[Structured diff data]
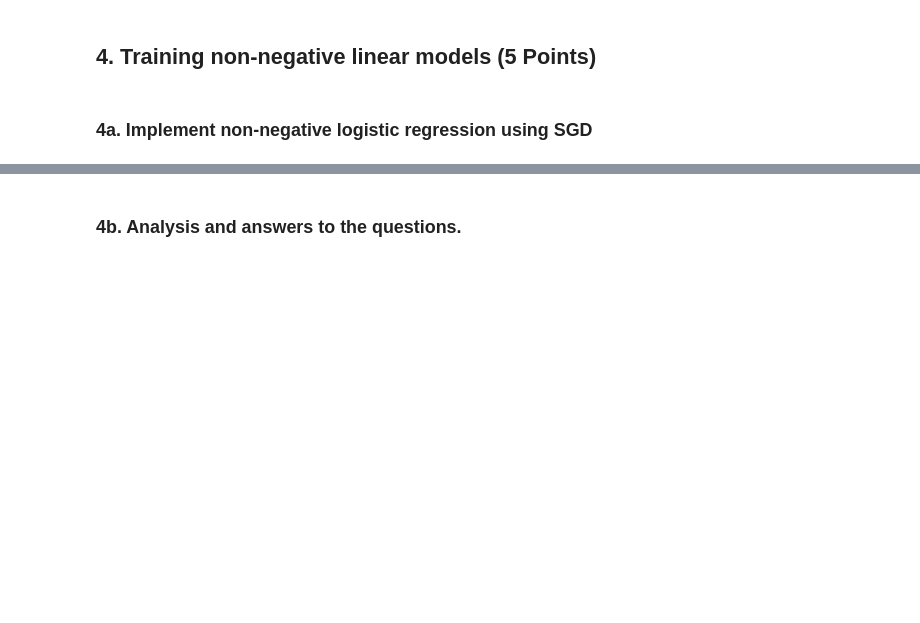
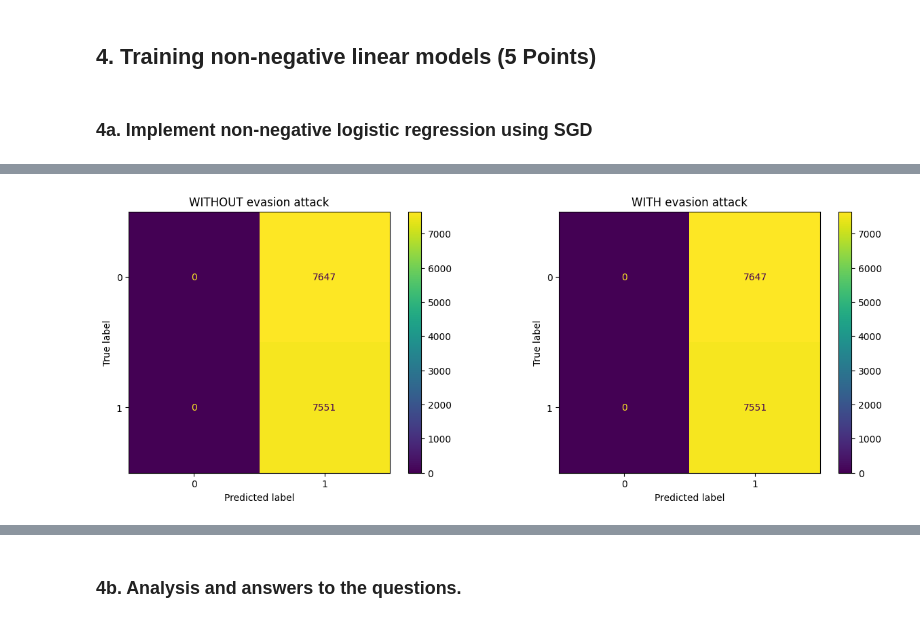
Before and after one commit to kbaran1998/CS4035-cyber-data, a Jupyter notebook: lab4/Lab4.ipynb, the cells around one changed output, grey strips where cells are left out. Saved outputs shown, nothing was run; the diff lists cells and outputs as text; code cells hidden in the pictures; blank space fills up the shorter version.

```diff
--- a/lab4/Lab4.ipynb
+++ b/lab4/Lab4.ipynb
@@ -288,0 +335,2 @@ After applying evation to the train dataset, we can see that the regular test ac
+# %%
+clipped_sgd_clf = train_sdg_classifier((X_train, y_train))
@@ -288,0 +352,12 @@ After applying evation to the train dataset, we can see that the regular test ac
+# %%
+y_pred = clipped_sgd_clf.predict(X_test)
+y_pred_evaded = clipped_sgd_clf.predict(X_test_evaded)
+
+_, (ax1, ax2) = plt.subplots(1, 2, figsize=(15, 5))
+ConfusionMatrixDisplay.from_predictions(y_test, y_pred, ax=ax1)
+ax1.set_title('WITHOUT evasion attack')
+ConfusionMatrixDisplay.from_predictions(y_test, y_pred_evaded, ax=ax2)
+ax2.set_title('WITH evasion attack')
+plt.show()
+# %% [output]
+[figure, added]
```
Also changed, not shown: parts of 31 cells of this notebook.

• TRY IT: Return each line above exactly; any pictures are to be skipped.

• OUTPUT FOR THIS TASK:
Before and after one commit to kbaran1998/CS4035-cyber-data, a Jupyter notebook: lab4/Lab4.ipynb, the cells around one changed output, grey strips where cells are left out. Saved outputs shown, nothing was run; the diff lists cells and outputs as text; code cells hidden in the pictures; blank space fills up the shorter version.

```diff
--- a/lab4/Lab4.ipynb
+++ b/lab4/Lab4.ipynb
@@ -288,0 +335,2 @@ After applying evation to the train dataset, we can see that the regular test ac
+# %%
+clipped_sgd_clf = train_sdg_classifier((X_train, y_train))
@@ -288,0 +352,12 @@ After applying evation to the train dataset, we can see that the regular test ac
+# %%
+y_pred = clipped_sgd_clf.predict(X_test)
+y_pred_evaded = clipped_sgd_clf.predict(X_test_evaded)
+
+_, (ax1, ax2) = plt.subplots(1, 2, figsize=(15, 5))
+ConfusionMatrixDisplay.from_predictions(y_test, y_pred, ax=ax1)
+ax1.set_title('WITHOUT evasion attack')
+ConfusionMatrixDisplay.from_predictions(y_test, y_pred_evaded, ax=ax2)
+ax2.set_title('WITH evasion attack')
+plt.show()
+# %% [output]
+[figure, added]
```
Also changed, not shown: parts of 31 cells of this notebook.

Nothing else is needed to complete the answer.